Friday, April 13, 2012

In Antigua, climate change amplifies human destruction

Desmond Brown in IPS: ...Eli Fuller, a marine environmentalist who runs an eco-tour business here [in St. John's, Antigua], has been observing the erosion of several beaches as he traverses the island. He insists the situation is a result of climate change.

But what is more troubling, Fuller said, is that many people here, including the government, are blaming climate change for many problems more clearly caused by development and bad environmental and fisheries management.

One such example is beach erosion. "It's very easy to blame terrible erosion on Dickenson Bay on climate change, but the reality is there are many other factors caused by people here in Antigua that have caused the erosion," he said.

"If you take a beach that has had poor developmental management and then throw in a barrier reef that has had bad fisheries management, then you can see climate change effects also in a more noticeable way. It's all quite complex and in a way, easy to be simplified by blaming all the problems on climate change."

...A country report on Antigua and Barbuda titled "Planning for Adaptation to Climate Change" pointed out that climate change affects beaches primarily through two processes: sea level rise and increased frequency of high impact weather events, such as hurricanes and tropical storms....

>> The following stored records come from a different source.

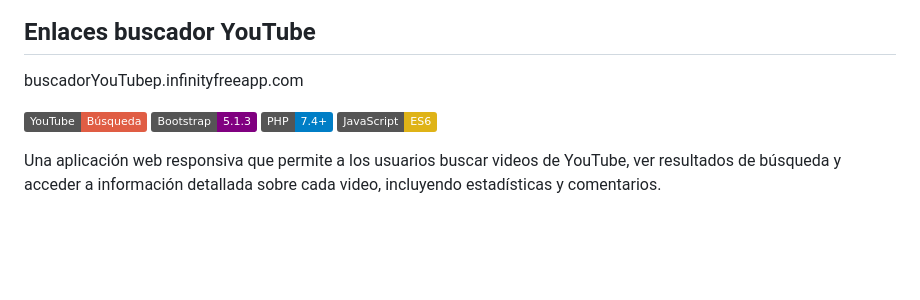
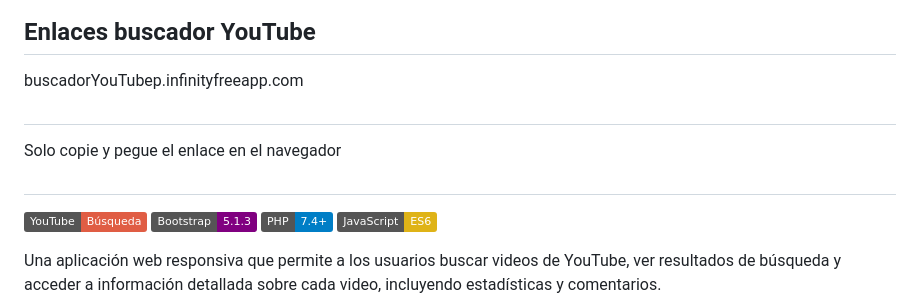
Before and after one commit to JordanRojasTarrillo/Caso1, a Markdown page: README.md, the part around the change. Drawn GitHub-style; badges without logos; blank space fills up the shorter version.

```diff
--- a/README.md
+++ b/README.md
@@ -2,7 +2,9 @@
 
 ## Enlaces  buscador YouTube
 buscadorYouTubep.infinityfreeapp.com
-
+##
+Solo copie y pegue el enlace en el navegador
+##
 ![Aplicación de Búsqueda de YouTube](https://img.shields.io/badge/YouTube-Búsqueda-red)
 ![Bootstrap 5](https://img.shields.io/badge/Bootstrap-5.1.3-purple)
 ![PHP](https://img.shields.io/badge/PHP-7.4+-blue)
```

A natural stone bridge in Antigua, shot by Z_dead, Wikimedia Commons via Flickr, under the Creative Commons Attribution 2.0 Generic license

No comments: